Traveling for the Holidays?
Traffic Pulse monitors major cities and their surrounding areas and updates its reports every 60 seconds with info on congestion, constructions and accident reports.
http://traffic.com

LI Food Pantries Are In Need Of Turkey Donations
http://www.lighthousemission.net/
http://www.licares.org/
http://www.islandharvest.org/

Thanksgiving

Visit the Better Home and Gardens website for some Thanksgiving decorating ideas:
http://www.bhg.com/thanksgiving/indoor-decorating/

The First Thanksgiving website features a picture timeline from 1620-1621, and discusses what life was like in Plymouth.
http://www.scholastic.com/scholastic_thanksgiving/

Thanksgiving Recipe Central
http://thanksgiving.allrecipes.com

This website has over 1,400 recipes – all for pies!
http://pierecipe.com

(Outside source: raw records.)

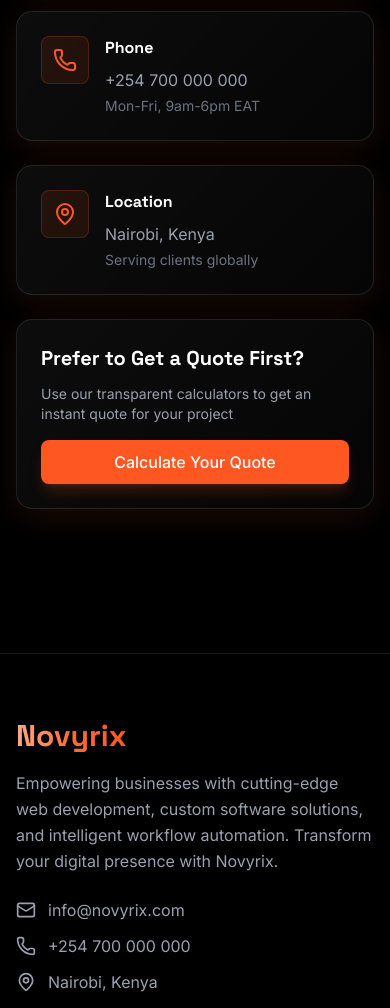
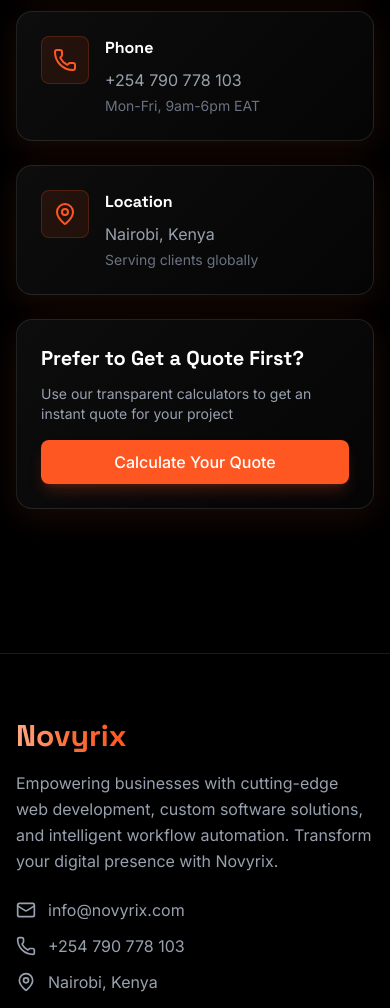
Before and after one commit to novyrix/site, a Next.js app: page /contact in a window 390 px wide. Shown: the part 1284-2292 px from the top of the page. Built offline with nearby package versions, Linux system fonts and the light colour scheme; no server answers.

Commit message:
chore: update business phone number to +254 790 778 103
- Update footer contact phone
- Update contact page phone
- Update email templates with correct phone number

```diff
--- a/src/app/contact/page.tsx
+++ b/src/app/contact/page.tsx
@@ -49,8 +49,8 @@
                 </div>
                 <div>
                   <h3 className="font-display font-bold mb-2">Phone</h3>
-                  <a href="tel:+254700000000" className="text-gray-400 hover:text-primary-500 transition-colors">
-                    +254 700 000 000
+                  <a href="tel:+254790778103" className="text-gray-400 hover:text-primary-500 transition-colors">
+                    +254 790 778 103
                   </a>
                   <p className="text-sm text-gray-500 mt-1">Mon-Fri, 9am-6pm EAT</p>
                 </div>
--- a/src/components/footer.tsx
+++ b/src/components/footer.tsx
@@ -58,11 +58,11 @@
                 <span>info@novyrix.com</span>
               </a>
               <a
-                href="tel:+254700000000"
-                className="flex items-center gap-3 text-gray-400 hover:text-primary-500 transition-colors"
+                href="tel:+254790778103"
+                className="flex items-center gap-3 text-gray-400 hover:text-white transition-colors"
               >
                 <Phone className="w-5 h-5" />
-                <span>+254 700 000 000</span>
+                <span>+254 790 778 103</span>
               </a>
               <div className="flex items-center gap-3 text-gray-400">
                 <MapPin className="w-5 h-5" />
--- a/src/lib/email.ts
+++ b/src/lib/email.ts
@@ -208,7 +208,7 @@
           </div>
 
           <p style="color: #6b7280; font-size: 14px; margin-bottom: 0;">
-            Have questions? Reply to this email or call us at <strong>+254 XXX XXX XXX</strong>
+            Have questions? Reply to this email or call us at <strong>+254 790 778 103</strong>
           </p>
         </div>
 
@@ -239,7 +239,7 @@
 
 View your quote: ${process.env.NEXT_PUBLIC_APP_URL}/quotes/${quoteId}
 
-Have questions? Reply to this email or call us at +254 XXX XXX XXX
+Have questions? Reply to this email or call us at +254 790 778 103
 
 © ${new Date().getFullYear()} Novyrix. All rights reserved.
   `;
```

Here are some ideas for decorating your home and table, crafts, games, stories, coloring pages, and other activities for children.
http://tinyurl.com/69we9